Read more: California Lifestyle: New job, the drought and the miracle of Stitchfix
It’s turkey time again and let the wine buying begin. Wine enhances any meal, but especially this one. Sharing a bottle, sharing memories and sharing stories about the year that just passed are always better over a glass of vino. Since everyone’s table looks different across the country, I’ve always preached that people should just drink what they like during The Big Meal. But, should you want some guidance, here are a few Thanksgiving wine tips as well as recipes to get you started.
Read more: Thanksgiving wine tips and recipes
With my Florida roots, I love all things Cuban. The Cuban culture has firmly ensconced itself into the roots of Florida cooking and I’m there to welcome it with open arms. And mouth. The uniqueness comes from their slow-cooked dishes like Ropa Vieja, roasted pork rubbed with warm, aromatic spices and the pervasive use of their bountiful citrus in Mojo dishes. This Cuban style ahi tuna recipe reflects the best of what the cuisine offers — lime, garlic and cumin. Serve it with a crisp Pinot Gris, medium-bodied Pinot Noir, Italian Chianti or a hoppy IPA.
Read more: Seared Cuban style ahi tuna recipe
I get whiplash from all the health studies that are released… one week you can eat this and the next, oh, hell, no. It’s tough to figure out the stuff you should eat. Now, I take everything with a grain of salt, and learn for myself. Take the low fat diet. For years, I swallowed that line of BS but once I started getting educated, I learned that one obnoxious, egotistical dude in the 60’s was behind the entire low fat theory. Hammered hard for 40 years, now 50%+ Americans are obese. Go figure. Things are starting to slowly change, since the paleo diet has taken hold and people are… gasp… losing weight.
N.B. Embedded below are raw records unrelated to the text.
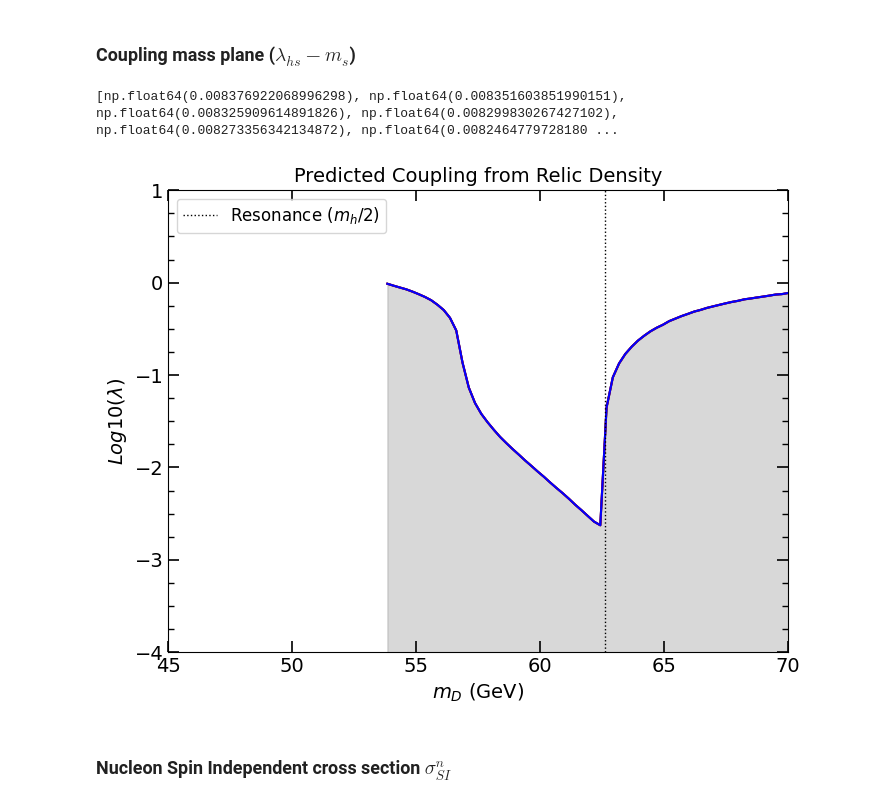
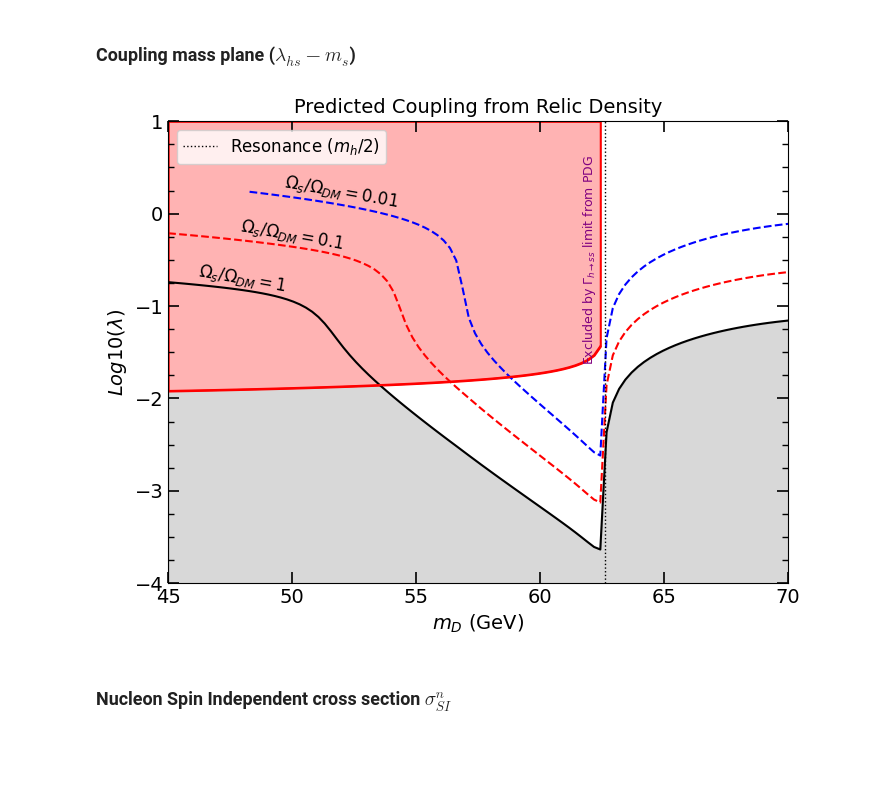
Before and after one commit to Ethan-Rodriguez-phy/Real-Scalar-Singlet-Revisited, a Jupyter notebook: Scripts/Final_RSS.ipynb, the cells around one changed output. Saved outputs shown, nothing was run; the diff lists cells and outputs as text; code cells hidden in the pictures; blank space fills up the shorter version.

```diff
--- a/Scripts/Final_RSS.ipynb
+++ b/Scripts/Final_RSS.ipynb
@@ -876,23 +877,27 @@ def Br_exclusion(m_d: float):
         branching_term =  Br_inv_limit * SM_width(m_h) / (1 - Br_inv_limit)
         phase_factor = np.sqrt(1- 4 * m_d**2 /m_h**2 )
 
-        return np.sqrt( (32* np.pi * m_h / vev**2 )*phase_factor* branching_term)
+        return np.sqrt( (32* np.pi * m_h / vev**2 )* branching_term / phase_factor)
+    else:
+        return np.nan
 
-Br_exclusion_limit = [Br_exclusion(m_d) for m_d in masses_100]
-print(Br_exclusion_limit)
+Br_exclusion_limit = np.array([Br_exclusion(m_d) for m_d in masses_100])
-# %% [output]
-[np.float64(0.008376922068996298), np.float64(0.008351603851990151), np.float64(0.008325909614891826), np.float64(0.008299830267427102), np.float64(0.008273356342134872), np.float64(0.0082464779728180 ...
 # %%
 # Create a figure with standard academic proportions
 fig, ax = plt.subplots(figsize=(8, 6))
 
 ax.plot(masses_100,np.log10(couplings_100), color='black', linewidth=1.5)
-ax.plot(masses_10,np.log10(couplings_10), color='red', linewidth=1.5)
-ax.plot(masses_1,np.log10(couplings_1), color='blue', linewidth=1.5)
+ax.plot(masses_10,np.log10(couplings_10), color='red',linestyle = "--", linewidth=1.5)
+ax.plot(masses_1,np.log10(couplings_1), color='blue',linestyle = "--", linewidth=1.5)
 ax.fill_between(masses,y1=np.log10(couplings_100), y2= -4, alpha=0.3, color="gray")
 
-#ax.plot(masses,np.log10(Br_exclusion_limit), color='black', linewidth=1.5)
-#ax.fill_between(masses,y1=np.log10(Br_exclusion_limit), y2= 1, alpha=0.3, color="gray")
+ax.plot(masses,np.log10(Br_exclusion_limit), color='red', linewidth=1.5)
+ax.fill_between(masses,y1=np.log10(Br_exclusion_limit), y2= 1, facecolor='#ffb3b3',  # A lighter pink/red for the inside
+                 edgecolor='red',      # The solid border color for the whole shape
+                 linewidth=1.5,        # Thickness of the border line
+                 alpha=1.0)
+
+
 
 # Set Logarithmic Scale on Y-axis
 #plt.yscale('log')
@@ -911,34 +916,68 @@ ax.axvline(x=m_h/2, color='black', linestyle=':', linewidth=1.0, label='Resonanc
 # --- X-Axis Minor Ticks (from your current code) ---
 ax.xaxis.set_minor_locator(LogLocator(base=10.0, subs=np.arange(2, 10) * 0.1, numticks=100))
 ax.xaxis.set_minor_formatter(NullFormatter())
 
 # --- Y-Axis Minor Ticks (NEW) ---
 # This forces a minor tick every 0.25 units
 ax.yaxis.set_minor_locator(MultipleLocator(0.25))
 
 # 2. Force ticks to point INWARD, be thicker, and appear on ALL FOUR sides
 ax.tick_params(axis='both', which='major', direction='in', length=8, width=1.2,
                bottom=True, top=True, left=True, right=True, labelsize=14)
 
 # Because you already have this set up, your new Y-axis minor ticks
 # will automatically format correctly and point inward!
 ax.tick_params(axis='both', which='minor', direction='in', length=4, width=1.0,
                bottom=True, top=True, left=True, right=True)
 
 # This will also automatically draw minor grid lines at those 0.25 intervals!
 ax.grid(False)
 
+plt.text(x=62, y=-0.5,
+         s=r"Excluded by $\Gamma_{h \to ss}$ limit from PDG",
+         fontsize=9,
+         color='purple',
+         ha='center',
+         va='center',
+         rotation = 90)
+
+plt.text(x=48, y=-0.7,
+         s=r"$\Omega_s/\Omega_{DM} = 1$",
+         fontsize=12,
+         color='black',
+         ha='center',
+         va='center',
+         rotation = -10)
+
+plt.text(x=50, y=-0.23,
+         s=r"$\Omega_s/\Omega_{DM} = 0.1$",
+         fontsize=12,
+         color='black',
+         ha='center',
+         va='center',
+         rotation = -10)
+
+plt.text(x=52, y=0.23,
+         s=r"$\Omega_s/\Omega_{DM} = 0.01$",
+         fontsize=12,
+         color='black',
+         ha='center',
+         va='center',
+         rotation = -10)
+
+
+
 ax.legend(fontsize=12)
 
 
 
 # Save inside Results for your LaTeX includegraphics
 path = output_dir / "higgs_Portal_strenght.png"
 
 plt.savefig(path, dpi=300, bbox_inches="tight")
 plt.show()
 # %% [output]
-[figure, old version]
+[figure, new version]
 # %% [markdown]
 ### Nucleon Spin Independent cross section $\sigma_{SI}^n$
 # %%
```
Also changed, not shown: parts of 16 cells of this notebook, 5 other files.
Paleo isn’t for everyone — I espouse many of the tenets, but not all — but there are plenty of takeaways that are tried and true (and tested).
Read more: Stuff you should eat: Nuts, eggs, and the produce rainbow